*** Opening of EXERCISE MATERIALS ***
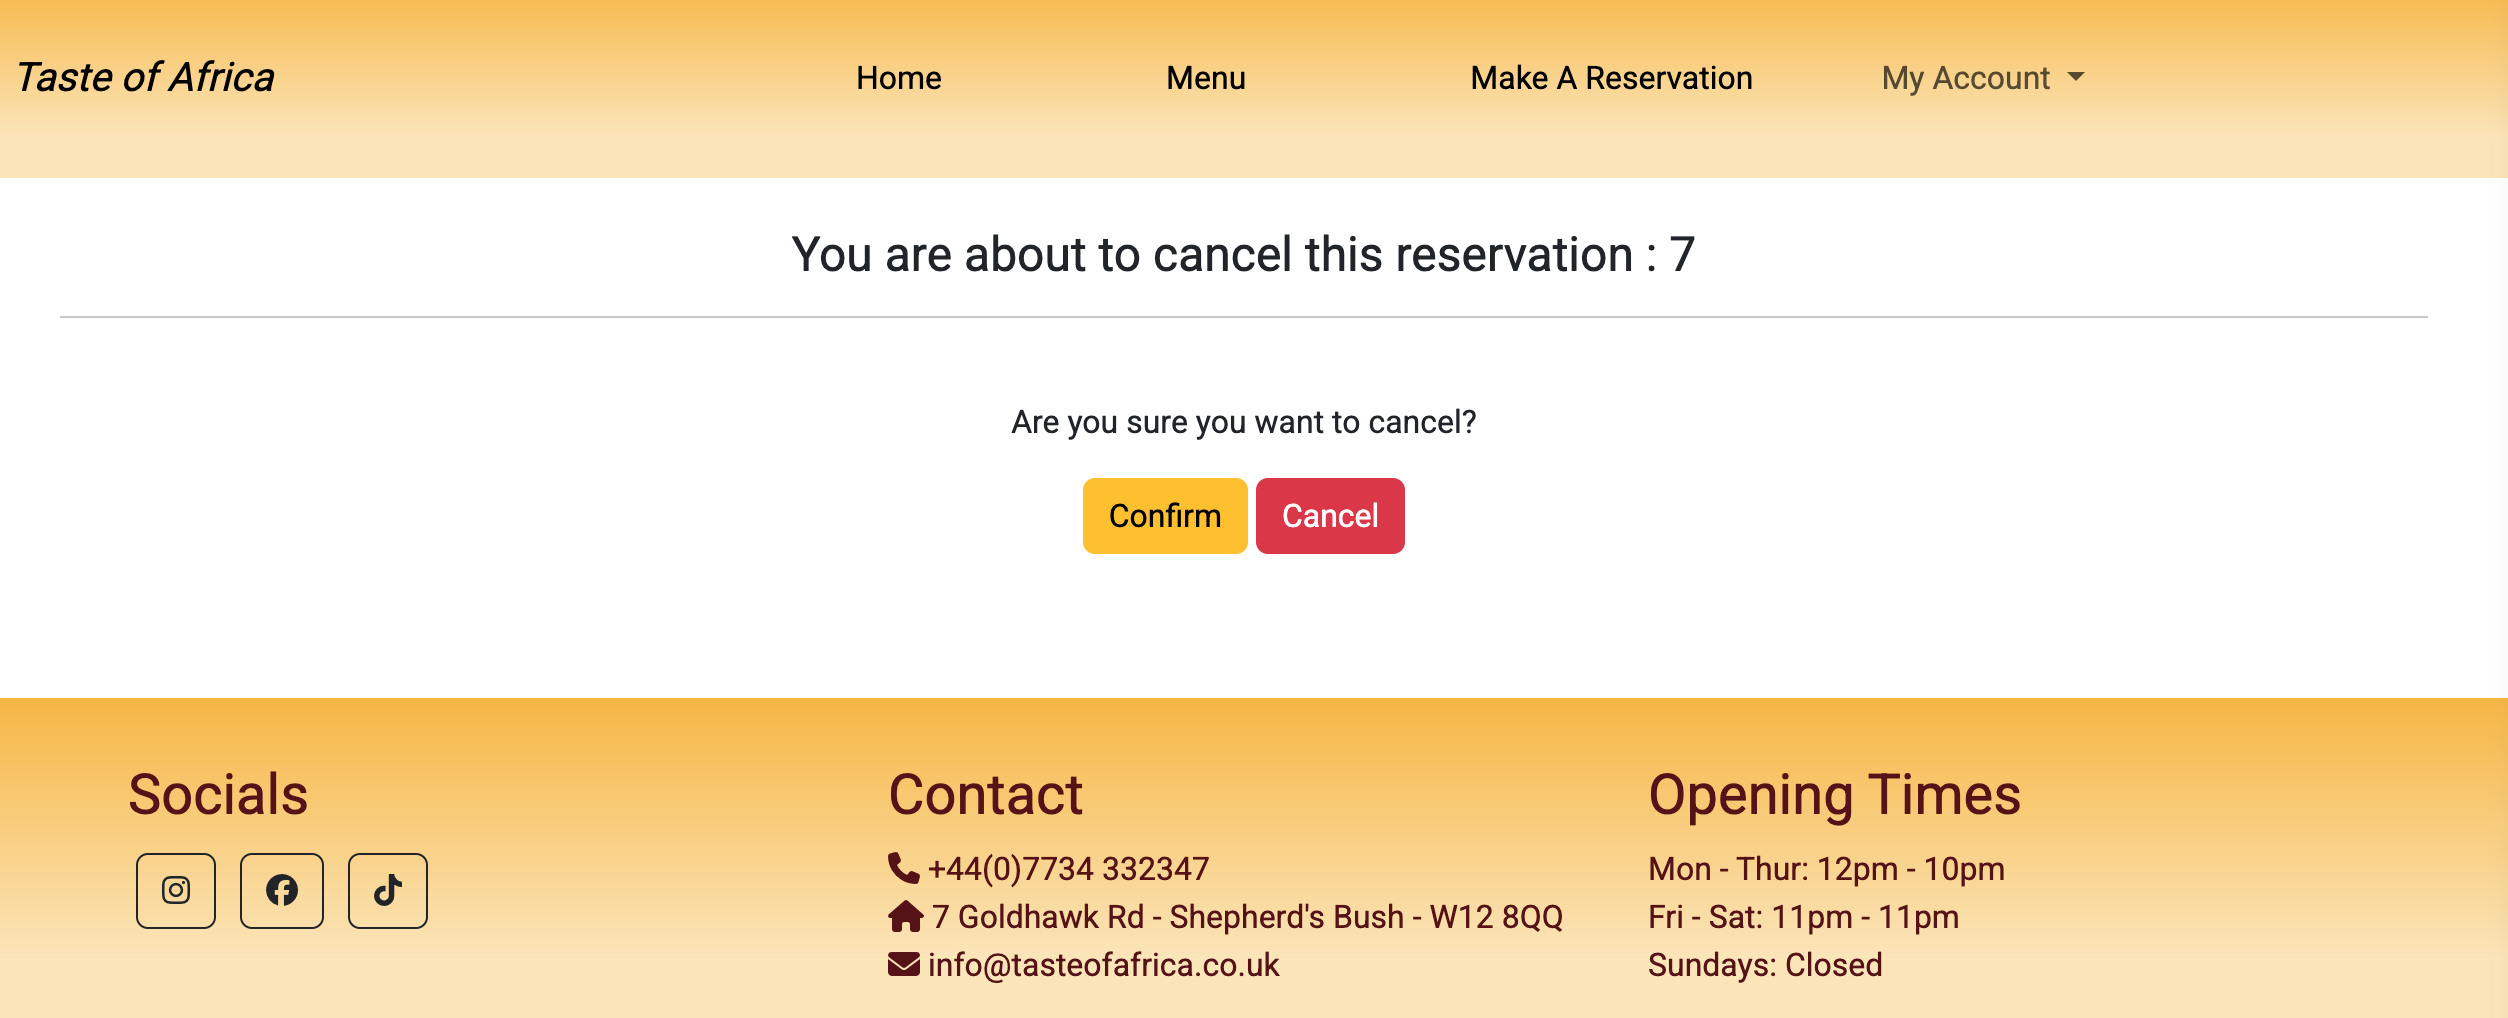
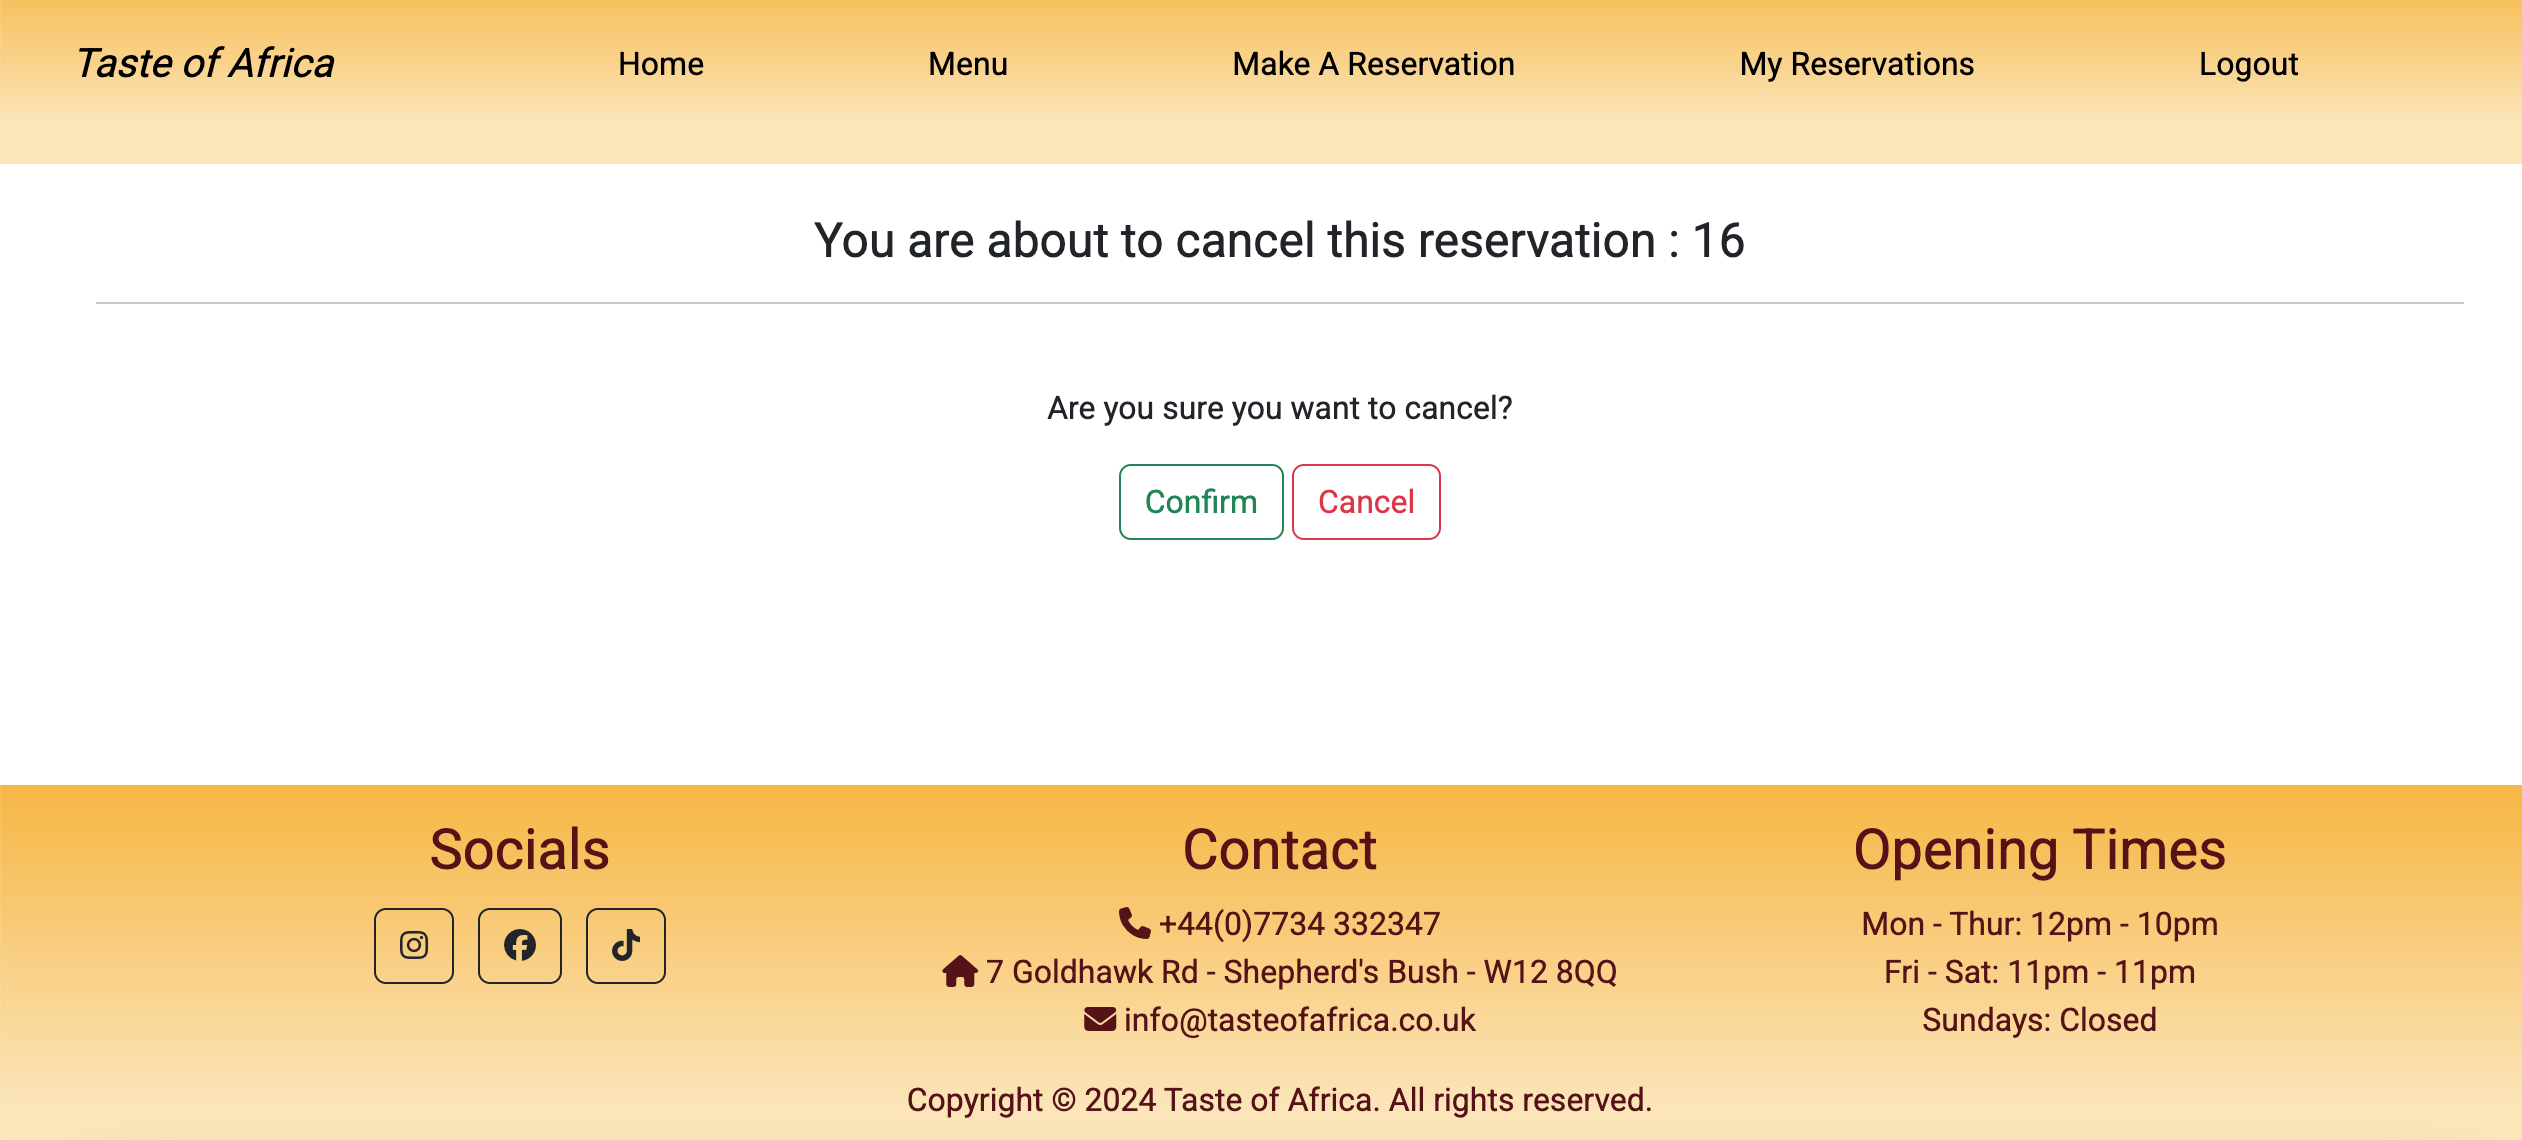
add cancel reservation testing write ups to testing.md

diff --git a/reservation/templates/delete_reservation.html b/reservation/templates/delete_reservation.html
@@ -13,8 +13,8 @@
     <div class="row row-text">
         <form method="POST">{% csrf_token %}
             <p>Are you sure you want to cancel? </p>
-                <button type="submit" class="btn btn-warning">Confirm</button>
-                <a href="{% url 'manage_reservations' %}" class="btn btn-danger">Cancel</a>
+                <button type="submit" class="btn btn-outline-success">Confirm</button>
+                <a href="{% url 'manage_reservations' %}" class="btn btn-outline-danger">Cancel</a>
         </form>
     </div>
 </div>

diff --git a/TESTING.md b/TESTING.md
@@ -43,6 +43,7 @@ Users are able to amend their booking via the manage resservation screen. The us
  ### As a user, I want to be able to log in and cancel my booking when necessary
 
   - ![Cancel reservation](static/screenshots/cancel-reservation.png)
+  As displayed above, when a user decides to cancel their booking, they will be presented with the above scree. The buttons will only go fully green or red when the user hovers their mouse over the butons for better customer experience.
 
 ### As a user, I want to be aware of the opening time for when I want to make a reservations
*** Close of EXERCISE MATERIALS ***
▸ YOUR OBJECTIVE
Set down the lines of the records above exactly, apart from the pictures.

▸ RESPONSE TO THE TASK
add cancel reservation testing write ups to testing.md

diff --git a/reservation/templates/delete_reservation.html b/reservation/templates/delete_reservation.html
@@ -13,8 +13,8 @@
     <div class="row row-text">
         <form method="POST">{% csrf_token %}
             <p>Are you sure you want to cancel? </p>
-                <button type="submit" class="btn btn-warning">Confirm</button>
-                <a href="{% url 'manage_reservations' %}" class="btn btn-danger">Cancel</a>
+                <button type="submit" class="btn btn-outline-success">Confirm</button>
+                <a href="{% url 'manage_reservations' %}" class="btn btn-outline-danger">Cancel</a>
         </form>
     </div>
 </div>

diff --git a/TESTING.md b/TESTING.md
@@ -43,6 +43,7 @@ Users are able to amend their booking via the manage resservation screen. The us
  ### As a user, I want to be able to log in and cancel my booking when necessary
 
   - ![Cancel reservation](static/screenshots/cancel-reservation.png)
+  As displayed above, when a user decides to cancel their booking, they will be presented with the above scree. The buttons will only go fully green or red when the user hovers their mouse over the butons for better customer experience.
 
 ### As a user, I want to be aware of the opening time for when I want to make a reservations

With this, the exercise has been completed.